What the task requires:
Would you copy out each line of the records below that includes the word "const"?

····················

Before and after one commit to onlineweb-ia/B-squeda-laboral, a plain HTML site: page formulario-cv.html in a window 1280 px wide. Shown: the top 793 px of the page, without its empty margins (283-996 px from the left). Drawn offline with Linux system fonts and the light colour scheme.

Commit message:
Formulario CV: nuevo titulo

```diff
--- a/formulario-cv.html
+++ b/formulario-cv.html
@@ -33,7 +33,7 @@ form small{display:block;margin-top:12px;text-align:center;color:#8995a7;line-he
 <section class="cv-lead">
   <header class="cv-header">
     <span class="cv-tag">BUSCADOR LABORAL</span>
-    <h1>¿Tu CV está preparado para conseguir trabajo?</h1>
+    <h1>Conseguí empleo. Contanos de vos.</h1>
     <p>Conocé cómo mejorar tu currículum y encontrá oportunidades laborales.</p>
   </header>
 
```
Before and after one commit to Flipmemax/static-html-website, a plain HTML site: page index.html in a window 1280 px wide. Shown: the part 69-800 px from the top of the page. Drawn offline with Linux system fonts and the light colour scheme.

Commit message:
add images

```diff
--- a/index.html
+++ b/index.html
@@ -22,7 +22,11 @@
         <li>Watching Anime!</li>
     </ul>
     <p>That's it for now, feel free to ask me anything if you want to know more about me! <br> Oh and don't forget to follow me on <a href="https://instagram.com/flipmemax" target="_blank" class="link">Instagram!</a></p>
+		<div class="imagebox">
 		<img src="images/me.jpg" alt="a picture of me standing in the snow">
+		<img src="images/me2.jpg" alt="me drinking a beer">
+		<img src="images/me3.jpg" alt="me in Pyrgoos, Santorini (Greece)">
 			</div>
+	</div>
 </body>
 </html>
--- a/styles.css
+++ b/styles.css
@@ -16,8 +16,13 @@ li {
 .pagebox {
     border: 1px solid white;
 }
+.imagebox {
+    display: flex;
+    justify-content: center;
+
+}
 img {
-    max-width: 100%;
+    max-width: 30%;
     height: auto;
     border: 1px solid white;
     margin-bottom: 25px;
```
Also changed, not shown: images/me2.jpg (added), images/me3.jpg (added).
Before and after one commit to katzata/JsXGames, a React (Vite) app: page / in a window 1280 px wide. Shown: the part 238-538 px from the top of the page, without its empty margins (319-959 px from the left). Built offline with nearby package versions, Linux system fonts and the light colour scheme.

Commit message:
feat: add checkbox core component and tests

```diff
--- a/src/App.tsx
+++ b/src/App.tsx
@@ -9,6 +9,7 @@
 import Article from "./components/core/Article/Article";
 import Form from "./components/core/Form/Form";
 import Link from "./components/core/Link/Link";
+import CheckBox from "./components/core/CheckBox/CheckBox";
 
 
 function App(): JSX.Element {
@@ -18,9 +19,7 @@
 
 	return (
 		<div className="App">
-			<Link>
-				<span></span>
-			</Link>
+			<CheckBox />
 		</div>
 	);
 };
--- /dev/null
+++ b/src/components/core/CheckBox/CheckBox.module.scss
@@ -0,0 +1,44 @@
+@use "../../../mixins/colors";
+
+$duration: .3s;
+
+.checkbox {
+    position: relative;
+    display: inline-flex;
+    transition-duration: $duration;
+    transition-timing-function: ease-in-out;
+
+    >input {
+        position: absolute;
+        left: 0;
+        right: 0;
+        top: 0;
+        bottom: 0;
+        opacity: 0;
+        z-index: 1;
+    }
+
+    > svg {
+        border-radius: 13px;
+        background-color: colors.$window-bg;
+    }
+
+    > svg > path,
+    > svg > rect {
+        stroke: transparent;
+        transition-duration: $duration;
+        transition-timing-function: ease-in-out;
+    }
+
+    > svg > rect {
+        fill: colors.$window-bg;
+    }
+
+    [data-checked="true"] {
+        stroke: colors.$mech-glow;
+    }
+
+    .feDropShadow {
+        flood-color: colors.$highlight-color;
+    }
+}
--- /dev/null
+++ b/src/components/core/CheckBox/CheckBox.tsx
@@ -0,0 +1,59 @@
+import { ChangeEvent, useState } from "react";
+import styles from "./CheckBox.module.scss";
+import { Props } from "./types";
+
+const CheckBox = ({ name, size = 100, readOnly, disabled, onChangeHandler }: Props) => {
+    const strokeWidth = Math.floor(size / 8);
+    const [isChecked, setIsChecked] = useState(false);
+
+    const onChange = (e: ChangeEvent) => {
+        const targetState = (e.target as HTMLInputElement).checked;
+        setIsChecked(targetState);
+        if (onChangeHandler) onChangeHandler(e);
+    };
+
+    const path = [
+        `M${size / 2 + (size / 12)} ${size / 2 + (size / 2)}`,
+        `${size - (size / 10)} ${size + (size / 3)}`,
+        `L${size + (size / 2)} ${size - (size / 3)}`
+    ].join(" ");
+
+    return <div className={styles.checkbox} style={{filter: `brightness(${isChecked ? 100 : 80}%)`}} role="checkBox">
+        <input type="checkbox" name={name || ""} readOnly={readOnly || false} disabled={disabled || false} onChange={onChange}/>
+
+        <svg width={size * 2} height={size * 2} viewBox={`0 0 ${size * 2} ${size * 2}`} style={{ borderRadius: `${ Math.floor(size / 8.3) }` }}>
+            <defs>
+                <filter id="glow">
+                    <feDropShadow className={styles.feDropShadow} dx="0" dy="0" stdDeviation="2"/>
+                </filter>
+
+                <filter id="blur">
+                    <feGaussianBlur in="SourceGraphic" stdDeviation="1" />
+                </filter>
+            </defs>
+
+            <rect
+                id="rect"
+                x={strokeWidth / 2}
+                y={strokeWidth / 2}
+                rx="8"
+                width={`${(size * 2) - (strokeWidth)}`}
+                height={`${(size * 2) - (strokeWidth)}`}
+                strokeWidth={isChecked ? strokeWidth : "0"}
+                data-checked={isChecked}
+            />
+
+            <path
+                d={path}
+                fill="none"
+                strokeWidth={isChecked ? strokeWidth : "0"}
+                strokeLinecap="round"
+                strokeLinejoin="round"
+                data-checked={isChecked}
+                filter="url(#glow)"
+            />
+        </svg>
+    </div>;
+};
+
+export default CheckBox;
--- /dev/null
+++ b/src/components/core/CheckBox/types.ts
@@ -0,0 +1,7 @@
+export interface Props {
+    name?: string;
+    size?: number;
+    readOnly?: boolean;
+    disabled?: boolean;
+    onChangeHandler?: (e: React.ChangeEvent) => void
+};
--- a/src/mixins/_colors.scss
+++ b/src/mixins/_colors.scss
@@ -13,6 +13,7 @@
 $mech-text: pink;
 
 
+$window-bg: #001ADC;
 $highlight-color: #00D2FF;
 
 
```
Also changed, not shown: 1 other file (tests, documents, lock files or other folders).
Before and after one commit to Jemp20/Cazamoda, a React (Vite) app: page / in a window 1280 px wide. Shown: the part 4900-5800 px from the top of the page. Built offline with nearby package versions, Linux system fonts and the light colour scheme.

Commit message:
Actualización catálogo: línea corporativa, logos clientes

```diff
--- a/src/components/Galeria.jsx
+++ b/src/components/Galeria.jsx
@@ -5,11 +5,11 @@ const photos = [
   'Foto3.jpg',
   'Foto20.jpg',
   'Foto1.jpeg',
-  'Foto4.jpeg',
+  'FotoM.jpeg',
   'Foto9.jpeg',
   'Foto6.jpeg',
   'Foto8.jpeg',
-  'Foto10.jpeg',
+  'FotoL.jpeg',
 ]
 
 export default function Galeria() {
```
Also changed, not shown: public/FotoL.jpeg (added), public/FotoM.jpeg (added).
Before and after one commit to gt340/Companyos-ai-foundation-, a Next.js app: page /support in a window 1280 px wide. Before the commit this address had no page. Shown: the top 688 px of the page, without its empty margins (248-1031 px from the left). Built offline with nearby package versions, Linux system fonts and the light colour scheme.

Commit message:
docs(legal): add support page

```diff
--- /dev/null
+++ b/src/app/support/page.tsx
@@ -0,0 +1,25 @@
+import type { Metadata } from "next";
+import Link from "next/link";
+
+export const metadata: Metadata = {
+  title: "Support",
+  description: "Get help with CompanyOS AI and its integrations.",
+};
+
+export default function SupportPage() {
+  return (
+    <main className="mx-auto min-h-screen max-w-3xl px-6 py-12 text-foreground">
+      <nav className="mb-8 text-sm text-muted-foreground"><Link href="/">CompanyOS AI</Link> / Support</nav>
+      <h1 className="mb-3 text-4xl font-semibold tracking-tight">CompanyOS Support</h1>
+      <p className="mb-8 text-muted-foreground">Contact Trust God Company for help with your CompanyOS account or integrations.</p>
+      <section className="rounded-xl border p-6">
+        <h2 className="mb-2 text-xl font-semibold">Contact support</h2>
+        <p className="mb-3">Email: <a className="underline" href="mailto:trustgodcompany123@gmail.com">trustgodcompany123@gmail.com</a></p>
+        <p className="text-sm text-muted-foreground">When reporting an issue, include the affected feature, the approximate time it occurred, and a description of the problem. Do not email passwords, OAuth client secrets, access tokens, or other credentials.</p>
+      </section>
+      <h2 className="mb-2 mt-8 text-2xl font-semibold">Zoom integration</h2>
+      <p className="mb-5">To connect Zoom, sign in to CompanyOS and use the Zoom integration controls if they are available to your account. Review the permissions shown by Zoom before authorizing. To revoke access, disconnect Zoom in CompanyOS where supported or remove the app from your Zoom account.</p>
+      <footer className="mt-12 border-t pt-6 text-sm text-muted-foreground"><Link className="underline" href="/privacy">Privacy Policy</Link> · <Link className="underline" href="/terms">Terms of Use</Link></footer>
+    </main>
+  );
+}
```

····················

Solution to this exercise:
+const CheckBox = ({ name, size = 100, readOnly, disabled, onChangeHandler }: Props) => {
+    const strokeWidth = Math.floor(size / 8);
+    const [isChecked, setIsChecked] = useState(false);
+    const onChange = (e: ChangeEvent) => {
+        const targetState = (e.target as HTMLInputElement).checked;
+    const path = [
@@ -5,11 +5,11 @@ const photos = [
+export const metadata: Metadata = {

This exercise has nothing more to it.